## Work request
Which of the lines below hold "confirmButton"? Please return each one.

## Data supplied
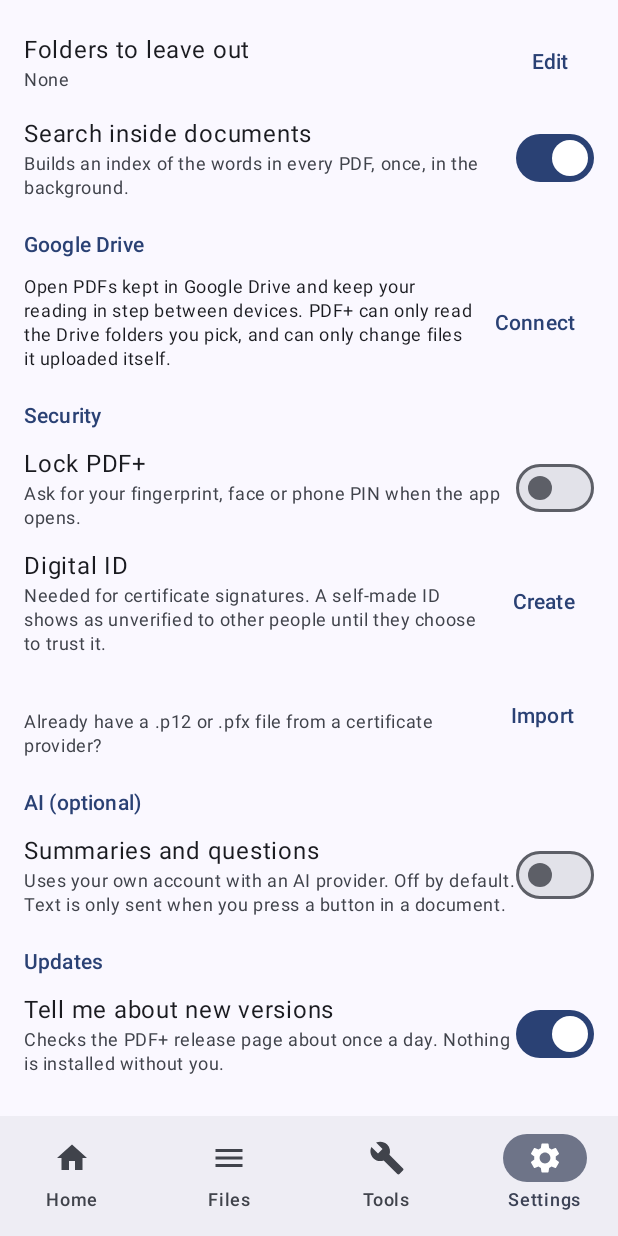
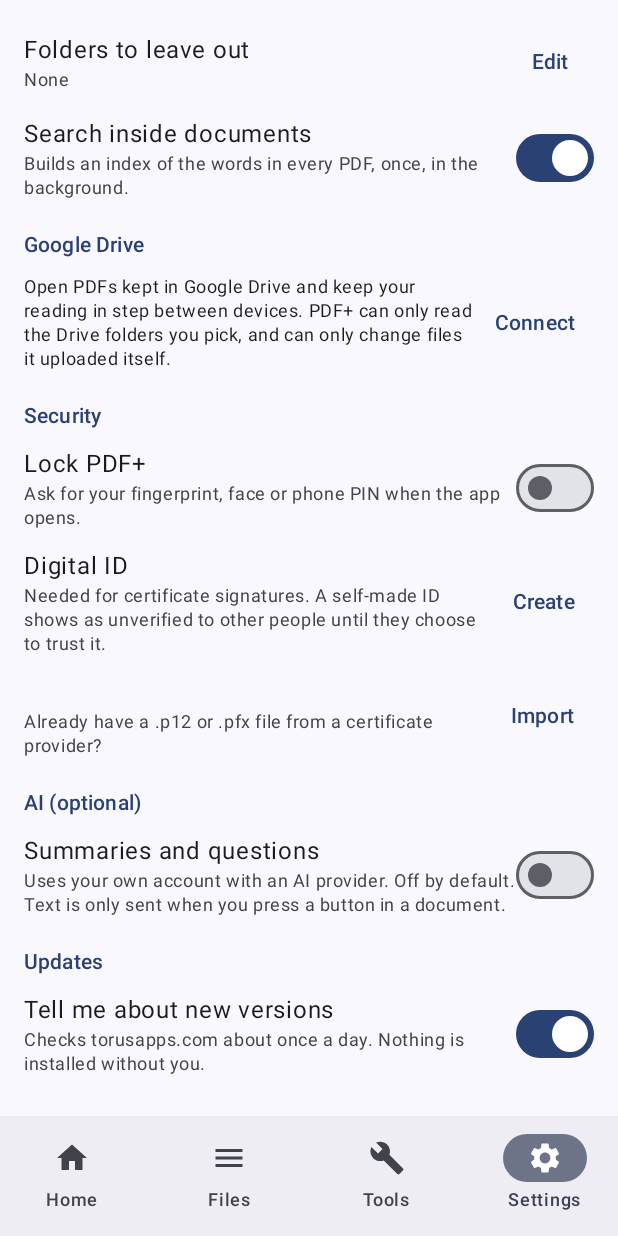
Before and after one commit to CustomGPTer/pdfplus, an Android app built with Jetpack Compose: the screen it shows after launch (MainActivity), item 4 of the bottom bar chosen, scrolled down 520 dp, on a phone screen of 412 x 824 dp. Run offline under Robolectric (Android 15) with nearby library versions, the phone set to English and light mode, and no system bars; libraries missing offline, so code that uses them is left out: com.artifex.mupdf, com.google.mlkit.vision, org.bouncycastle.asn1, org.bouncycastle.cert, org.bouncycastle.cms and 1 more; pictures from the network do not load; 1 statement that could not run was skipped.

Commit message:
PDF+ 1.0.1: tie into TorusApps.com (update check via the signed catalogue, website, privacy, More apps, opening screen) and add the Release workflow
Co-Authored-By: Claude Opus 5.5 <noreply@anthropic.com>
Claude-Session: https://claude.ai/code/session_015dLhKrrBqefw4Kiuk3Wfkp

```diff
--- a/app/build.gradle.kts
+++ b/app/build.gradle.kts
@@ -19,8 +19,8 @@ android {
         applicationId = "uk.jj.pdfplus"
         minSdk = 30
         targetSdk = 35
-        versionCode = 2
-        versionName = "1.0"
+        versionCode = 3
+        versionName = "1.0.1"
         ndk { abiFilters += "arm64-v8a" }
     }
 
--- a/app/src/main/java/uk/jj/pdfplus/MainActivity.kt
+++ b/app/src/main/java/uk/jj/pdfplus/MainActivity.kt
@@ -78,7 +78,19 @@ class MainActivity : FragmentActivity() {
         speaker = Speaker(this, App.instance.scope)
         locked = App.prefs.appLock
         if (savedInstanceState == null) handleIntent(intent)
-        setContent { PdfPlusTheme { Root() } }
+        val first = savedInstanceState == null
+        setContent {
+            PdfPlusTheme {
+                var opening by androidx.compose.runtime.saveable.rememberSaveable { mutableStateOf(first) }
+                Root()
+                if (opening) OpeningScreen(
+                    name = "PDF+", tagline = "Read, mark up and sign PDFs",
+                    background = MaterialTheme.colorScheme.background, ink = MaterialTheme.colorScheme.onBackground,
+                    accent = MaterialTheme.colorScheme.primary, iconBackground = androidx.compose.ui.graphics.Color(0xFF1F5FA8),
+                    onFinished = { opening = false },
+                )
+            }
+        }
         if (locked) unlock()
         maybeCheckUpdate()
     }
@@ -156,9 +168,9 @@ class MainActivity : FragmentActivity() {
             }
         }
         update?.let { r ->
-            AlertDialog(onDismissRequest = { update = null }, title = { Text("PDF+ ${r.version} is available") },
-                text = { Text(r.notes.ifBlank { "A newer version is ready to download." } + "\n\nThe download opens in your browser. Install it over the top and your settings are kept.") },
-                confirmButton = { TextButton(onClick = { update = null; openUrl(r.apkUrl.ifBlank { r.pageUrl }) }) { Text("Download") } },
+            AlertDialog(onDismissRequest = { update = null }, title = { Text("Update available") },
+                text = { Text(r.notes.ifBlank { "PDF+ ${r.version} is out." } + "\n\nIts page on torusapps.com opens in your browser. Install it over the top and your settings are kept.") },
+                confirmButton = { TextButton(onClick = { update = null; openUrl(r.apkUrl.ifBlank { r.pageUrl }) }) { Text("Open page") } },
                 dismissButton = { Row { TextButton(onClick = { App.prefs.set("skippedVersion", r.version); update = null }) { Text("Skip this version") }; TextButton(onClick = { update = null }) { Text("Later") } } })
         }
     }
--- /dev/null
+++ b/app/src/main/java/uk/jj/pdfplus/OpeningScreen.kt
@@ -0,0 +1,168 @@
+package uk.jj.pdfplus
+
+import androidx.compose.animation.core.Animatable
+import androidx.compose.animation.core.CubicBezierEasing
+import androidx.compose.animation.core.FastOutSlowInEasing
+import androidx.compose.animation.core.LinearEasing
+import androidx.compose.animation.core.Spring
+import androidx.compose.animation.core.spring
+import androidx.compose.animation.core.tween
+import androidx.compose.foundation.Image
+import androidx.compose.foundation.background
+import androidx.compose.foundation.Canvas
+import androidx.compose.foundation.interaction.MutableInteractionSource
+import androidx.compose.foundation.clickable
+import androidx.compose.foundation.layout.Arrangement
+import androidx.compose.foundation.layout.Box
+import androidx.compose.foundation.layout.Column
+import androidx.compose.foundation.layout.Row
+import androidx.compose.foundation.layout.Spacer
+import androidx.compose.foundation.layout.fillMaxSize
+import androidx.compose.foundation.layout.height
+import androidx.compose.foundation.layout.size
+import androidx.compose.foundation.shape.RoundedCornerShape
+import androidx.compose.runtime.Composable
+import androidx.compose.runtime.LaunchedEffect
+import androidx.compose.runtime.remember
+import androidx.compose.ui.Alignment
+import androidx.compose.ui.Modifier
+import androidx.compose.ui.draw.clip
+import androidx.compose.ui.geometry.Offset
+import androidx.compose.ui.geometry.Size
+import androidx.compose.ui.graphics.Brush
+import androidx.compose.ui.graphics.Color
+import androidx.compose.ui.graphics.StrokeCap
+import androidx.compose.ui.graphics.drawscope.Stroke
+import androidx.compose.ui.graphics.graphicsLayer
+import androidx.compose.ui.layout.layout
+import androidx.compose.ui.res.painterResource
+import androidx.compose.ui.semantics.contentDescription
+import androidx.compose.ui.semantics.semantics
+import androidx.compose.ui.text.TextStyle
+import androidx.compose.ui.text.font.FontWeight
+import androidx.compose.ui.unit.dp
+import androidx.compose.ui.unit.sp
+import kotlinx.coroutines.coroutineScope
+import kotlinx.coroutines.delay
+import kotlinx.coroutines.launch
+
+/**
+ * The 2-second animated opening screen shown after Android's own splash. It starts on the same
+ * background with the icon in the same place, so the hand-over is seamless, then lights a ring
+ * round the icon, brings in the name and line, and dissolves into the app drawn underneath.
+ */
+@Composable
+fun OpeningScreen(
+    name: String,
+    tagline: String,
+    background: Color,
+    ink: Color,
+    accent: Color,
+    iconBackground: Color,
+    onFinished: () -> Unit,
+    iconBackgroundRes: Int? = null,
+) {
+    val icon = remember { Animatable(0.92f) }
+    val ring = remember { Animatable(0f) }
+    val glow = remember { Animatable(0f) }
+    val title = remember { Animatable(0f) }
+    val line = remember { Animatable(0f) }
+    val out = remember { Animatable(0f) }
+    val ease = CubicBezierEasing(0.2f, 0f, 0f, 1f)
+    LaunchedEffect(Unit) {
+        coroutineScope {
+            launch { icon.animateTo(1f, spring(dampingRatio = 0.55f, stiffness = Spring.StiffnessLow)) }
+            launch { delay(120); ring.animateTo(1f, tween(780, easing = FastOutSlowInEasing)) }
+            launch { delay(160); glow.animateTo(1f, tween(900, easing = ease)) }
+            launch { delay(380); title.animateTo(1f, tween(560, easing = ease)) }
+            launch { delay(620); line.animateTo(1f, tween(520, easing = ease)) }
+            launch { delay(1600); out.animateTo(1f, tween(400, easing = LinearEasing)) }
+        }
+        onFinished()
+    }
+    Box(
+        Modifier
+            .fillMaxSize()
+            .graphicsLayer { alpha = 1f - out.value }
+            .background(background)
+            .clickable(interactionSource = remember { MutableInteractionSource() }, indication = null) {}
+            .semantics { contentDescription = name },
+        contentAlignment = Alignment.Center,
+    ) {
+        Canvas(Modifier.fillMaxSize()) {
+            val c = Offset(size.width / 2f, size.height / 2f)
+            val r = 150.dp.toPx() * (0.6f + 0.4f * glow.value)
+            drawCircle(
+                Brush.radialGradient(listOf(accent.copy(alpha = 0.30f * glow.value * (1f - out.value)), Color.Transparent), c, r),
+                radius = r, center = c,
+            )
+        }
+        Box(
+            contentAlignment = Alignment.Center,
+            modifier = Modifier.fillMaxSize().graphicsLayer {
+                val s = 1f + 0.05f * out.value
+                scaleX = s; scaleY = s
+            },
+        ) {
+            Box(contentAlignment = Alignment.Center, modifier = Modifier.size(132.dp)) {
+                Canvas(Modifier.size(132.dp)) {
+                    val w = 3.dp.toPx()
+                    drawArc(
+                        brush = Brush.sweepGradient(listOf(accent.copy(alpha = 0f), accent, accent)),
+                        startAngle = -90f, sweepAngle = 360f * ring.value, useCenter = false,
+                        topLeft = Offset(w, w), size = Size(size.width - 2 * w, size.height - 2 * w),
+                        style = Stroke(width = w, cap = StrokeCap.Round),
+                        alpha = 1f - 0.6f * out.value,
+                    )
+                }
+                Box(
+                    Modifier
+                        .size(104.dp)
+                        .graphicsLayer { scaleX = icon.value; scaleY = icon.value }
+                        .clip(RoundedCornerShape(30.dp))
+                        .background(iconBackground),
+                    contentAlignment = Alignment.Center,
+                ) {
+                    if (iconBackgroundRes != null) Image(painterResource(iconBackgroundRes), null, Modifier.size(104.dp).graphicsLayer { scaleX = 1.5f; scaleY = 1.5f })
+                    Image(painterResource(R.drawable.ic_launcher_foreground), null, Modifier.size(104.dp).graphicsLayer { scaleX = 1.5f; scaleY = 1.5f })
+                }
+            }
+            Column(
+                horizontalAlignment = Alignment.CenterHorizontally,
+                modifier = Modifier.align(Alignment.TopCenter).layout { m, c ->
+                    val pl = m.measure(c.copy(minHeight = 0))
+                    layout(c.maxWidth, c.maxHeight) { pl.place((c.maxWidth - pl.width) / 2, c.maxHeight / 2 + 66.dp.roundToPx() + 26.dp.roundToPx()) }
+                },
+            ) {
+            Row(
+                horizontalArrangement = Arrangement.Center,
+                modifier = Modifier.graphicsLayer {
+                    alpha = title.value
+                    translationY = (1f - title.value) * 18.dp.toPx()
+                },
+            ) {
+                androidx.compose.foundation.text.BasicText(
+                    name,
+                    style = TextStyle(fontSize = 34.sp, fontWeight = FontWeight.ExtraBold, letterSpacing = (0.5f + 2.5f * (1f - title.value)).sp, color = ink),
+                )
+            }
+            Spacer(Modifier.height(8.dp))
+            androidx.compose.foundation.text.BasicText(
+                tagline,
+                style = TextStyle(fontSize = 15.sp, fontWeight = FontWeight.Medium, color = ink.copy(alpha = 0.66f)),
+                modifier = Modifier.graphicsLayer {
+                    alpha = line.value
+                    translationY = (1f - line.value) * 12.dp.toPx()
+                },
+            )
+            Spacer(Modifier.height(18.dp))
+            Box(
+                Modifier
+                    .size(width = (56f * line.value).dp, height = 3.dp)
+                    .clip(RoundedCornerShape(2.dp))
+                    .background(accent),
+            )
+            }
+        }
+    }
+}
--- /dev/null
+++ b/app/src/main/java/uk/jj/pdfplus/TorusLinks.kt
@@ -0,0 +1,41 @@
+package uk.jj.pdfplus
+
+import kotlinx.coroutines.Dispatchers
+import kotlinx.coroutines.withContext
+import java.net.HttpURLConnection
+import java.net.URL
+
+/** Links to TorusApps.com, and the update check against its signed catalogue. Sends nothing about the user. */
+object TorusLinks {
+    const val SLUG = "pdfplus"
+    const val HOME = "https://torusapps.com/"
+    const val PAGE = "https://torusapps.com/pdfplus/"
+    const val PRIVACY = "https://torusapps.com/privacy/"
+    const val EMAIL = "hello@torusapps.com"
+    const val DEVELOPER = "Developed by Jonathan Jackson"
+    private const val CATALOGUE = "https://torusapps.com/catalogue.json"
+    private const val KEY = "w0UBOBm/Y9AEHf0UmYVuuedWubQzc2T6RRHzhpZuSYM="
+
+    /** The newest version name listed for this app in the signed catalogue, or null if it can't be read or the seal is wrong. */
+    suspend fun latestVersion(): String? = withContext(Dispatchers.IO) { latestVersionNow() }
+
+    /** Same as [latestVersion] for callers already off the main thread. */
+    fun latestVersionNow(): String? =
+        runCatching {
+            val body = get(CATALOGUE)
+            val sig = android.util.Base64.decode(String(get("$CATALOGUE.sig"), Charsets.US_ASCII).trim(), android.util.Base64.DEFAULT)
+            val key = android.util.Base64.decode(KEY, android.util.Base64.DEFAULT)
+            if (!Ed25519Verify.verify(key, body, sig)) return@runCatching null
+            val apps = org.json.JSONObject(String(body, Charsets.UTF_8)).getJSONArray("apps")
+            (0 until apps.length()).map { apps.getJSONObject(it) }.firstOrNull { it.optString("id") == SLUG }?.optString("version")?.ifBlank { null }
+        }.getOrNull()
+
+    private fun get(url: String): ByteArray {
+        val c = URL(url).openConnection() as HttpURLConnection
+        c.connectTimeout = 10_000; c.readTimeout = 15_000
+        try {
+            check(c.responseCode == 200)
+            return c.inputStream.use { it.readBytes() }
+        } finally { c.disconnect() }
+    }
+}
--- a/app/src/main/java/uk/jj/pdfplus/extras/Extras.kt
+++ b/app/src/main/java/uk/jj/pdfplus/extras/Extras.kt
@@ -236,7 +236,7 @@ object Ai {
 // ---------------- New-version check ----------------
 
 object Updates {
-    /** The public repository whose latest release is treated as the newest version. */
+    /** The public repository that holds PDF+'s source code (AGPL). New versions are found on torusapps.com. */
     const val REPO = "CustomGPTer/pdfplus"
 
     class Release(val version: String, val pageUrl: String, val apkUrl: String, val notes: String)
@@ -251,17 +251,10 @@ object Updates {
 
     suspend fun check(): Release? = withContext(Dispatchers.IO) {
         runCatching {
-            val c = URL("https://api.github.com/repos/$REPO/releases/latest").openConnection() as HttpURLConnection
-            c.connectTimeout = 10000; c.readTimeout = 10000
-            c.setRequestProperty("Accept", "application/vnd.github+json")
-            if (c.responseCode != 200) return@runCatching null
-            val j = JSONObject(c.inputStream.bufferedReader().use { it.readText() })
-            val tag = j.optString("tag_name")
+            // torusapps.com's signed catalogue holds the newest version; its page has the download.
+            val tag = uk.jj.pdfplus.TorusLinks.latestVersionNow() ?: return@runCatching null
             if (!isNewer(tag, BuildConfig.VERSION_NAME)) return@runCatching null
-            val assets = j.optJSONArray("assets")
-            var apk = ""
-            if (assets != null) for (i in 0 until assets.length()) { val a = assets.getJSONObject(i); if (a.optString("name").endsWith(".apk")) apk = a.optString("browser_download_url") }
-            Release(tag.removePrefix("v"), j.optString("html_url"), apk, j.optString("body").take(1200))
+            Release(tag, uk.jj.pdfplus.TorusLinks.PAGE, "", "")
         }.getOrNull()
     }
 }
--- a/app/src/main/java/uk/jj/pdfplus/ui/SettingsScreen.kt
+++ b/app/src/main/java/uk/jj/pdfplus/ui/SettingsScreen.kt
@@ -123,12 +123,18 @@ fun SettingsTab(onAuthenticate: (String, () -> Unit) -> Unit, onUpdate: (Updates
         }
 
         SectionTitle("Updates")
-        Toggle("Tell me about new versions", "Checks the PDF+ release page about once a day. Nothing is installed without you.", p.updateCheck) { p.updateCheck = it }
+        Toggle("Tell me about new versions", "Checks torusapps.com about once a day. Nothing is installed without you.", p.updateCheck) { p.updateCheck = it }
         Line("Version ${BuildConfig.VERSION_NAME}", "", "Check now") {
-            scope.launch { val r = Updates.check(); if (r != null) onUpdate(r) else ctx.toast("You have the latest version, or the release page could not be reached.") }
+            scope.launch { val r = Updates.check(); if (r != null) onUpdate(r) else ctx.toast("You have the latest version, or torusapps.com could not be reached.") }
         }
 
         SectionTitle("About")
+        Line("PDF+ ${BuildConfig.VERSION_NAME}", uk.jj.pdfplus.TorusLinks.DEVELOPER)
+        Line("Website", "torusapps.com/pdfplus", "Open") { ctx.openUrl(uk.jj.pdfplus.TorusLinks.PAGE) }
+        Line("More apps", "Other free apps by the same developer", "Open") { ctx.openUrl(uk.jj.pdfplus.TorusLinks.HOME) }
+        Line("Privacy policy", "torusapps.com/privacy", "Open") { ctx.openUrl(uk.jj.pdfplus.TorusLinks.PRIVACY) }
+        Line("Email", uk.jj.pdfplus.TorusLinks.EMAIL, "Write") { ctx.openUrl("mailto:" + uk.jj.pdfplus.TorusLinks.EMAIL) }
+        Line("Source code", "github.com/${Updates.REPO}", "Open") { ctx.openUrl("https://github.com/${Updates.REPO}") }
         Text(
             "PDF+ is free software released under the GNU Affero General Public License, version 3. Its source code is published at github.com/${Updates.REPO}.\n\n" +
                 "It is built on MuPDF by Artifex Software (AGPL v3), Bouncy Castle (MIT licence), Google ML Kit and the Android Jetpack libraries (Apache 2.0).\n\n" +
--- /dev/null
+++ b/app/src/main/res/values-night-v31/themes.xml
@@ -0,0 +1,11 @@
+<?xml version="1.0" encoding="utf-8"?>
+<resources>
+    <style name="Theme.PdfPlus" parent="android:Theme.Material.NoActionBar">
+        <item name="android:windowBackground">@color/window</item>
+        <item name="android:statusBarColor">@android:color/transparent</item>
+        <item name="android:navigationBarColor">@android:color/transparent</item>
+        <item name="android:windowSplashScreenBackground">@color/window</item>
+        <item name="android:windowSplashScreenAnimatedIcon">@drawable/ic_launcher_foreground</item>
+        <item name="android:windowSplashScreenIconBackgroundColor">@color/icon_background</item>
+    </style>
+</resources>
--- /dev/null
+++ b/app/src/main/res/values-v31/themes.xml
@@ -0,0 +1,11 @@
+<?xml version="1.0" encoding="utf-8"?>
+<resources>
+    <style name="Theme.PdfPlus" parent="android:Theme.Material.Light.NoActionBar">
+        <item name="android:windowBackground">@color/window</item>
+        <item name="android:statusBarColor">@android:color/transparent</item>
+        <item name="android:navigationBarColor">@android:color/transparent</item>
+        <item name="android:windowSplashScreenBackground">@color/window</item>
+        <item name="android:windowSplashScreenAnimatedIcon">@drawable/ic_launcher_foreground</item>
+        <item name="android:windowSplashScreenIconBackgroundColor">@color/icon_background</item>
+    </style>
+</resources>
```
Also changed, not shown: app/src/main/java/uk/jj/pdfplus/Ed25519Verify.java (added, +95 -0 lines), 1 other file.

## Exercise solution
-                confirmButton = { TextButton(onClick = { update = null; openUrl(r.apkUrl.ifBlank { r.pageUrl }) }) { Text("Download") } },
+                confirmButton = { TextButton(onClick = { update = null; openUrl(r.apkUrl.ifBlank { r.pageUrl }) }) { Text("Open page") } },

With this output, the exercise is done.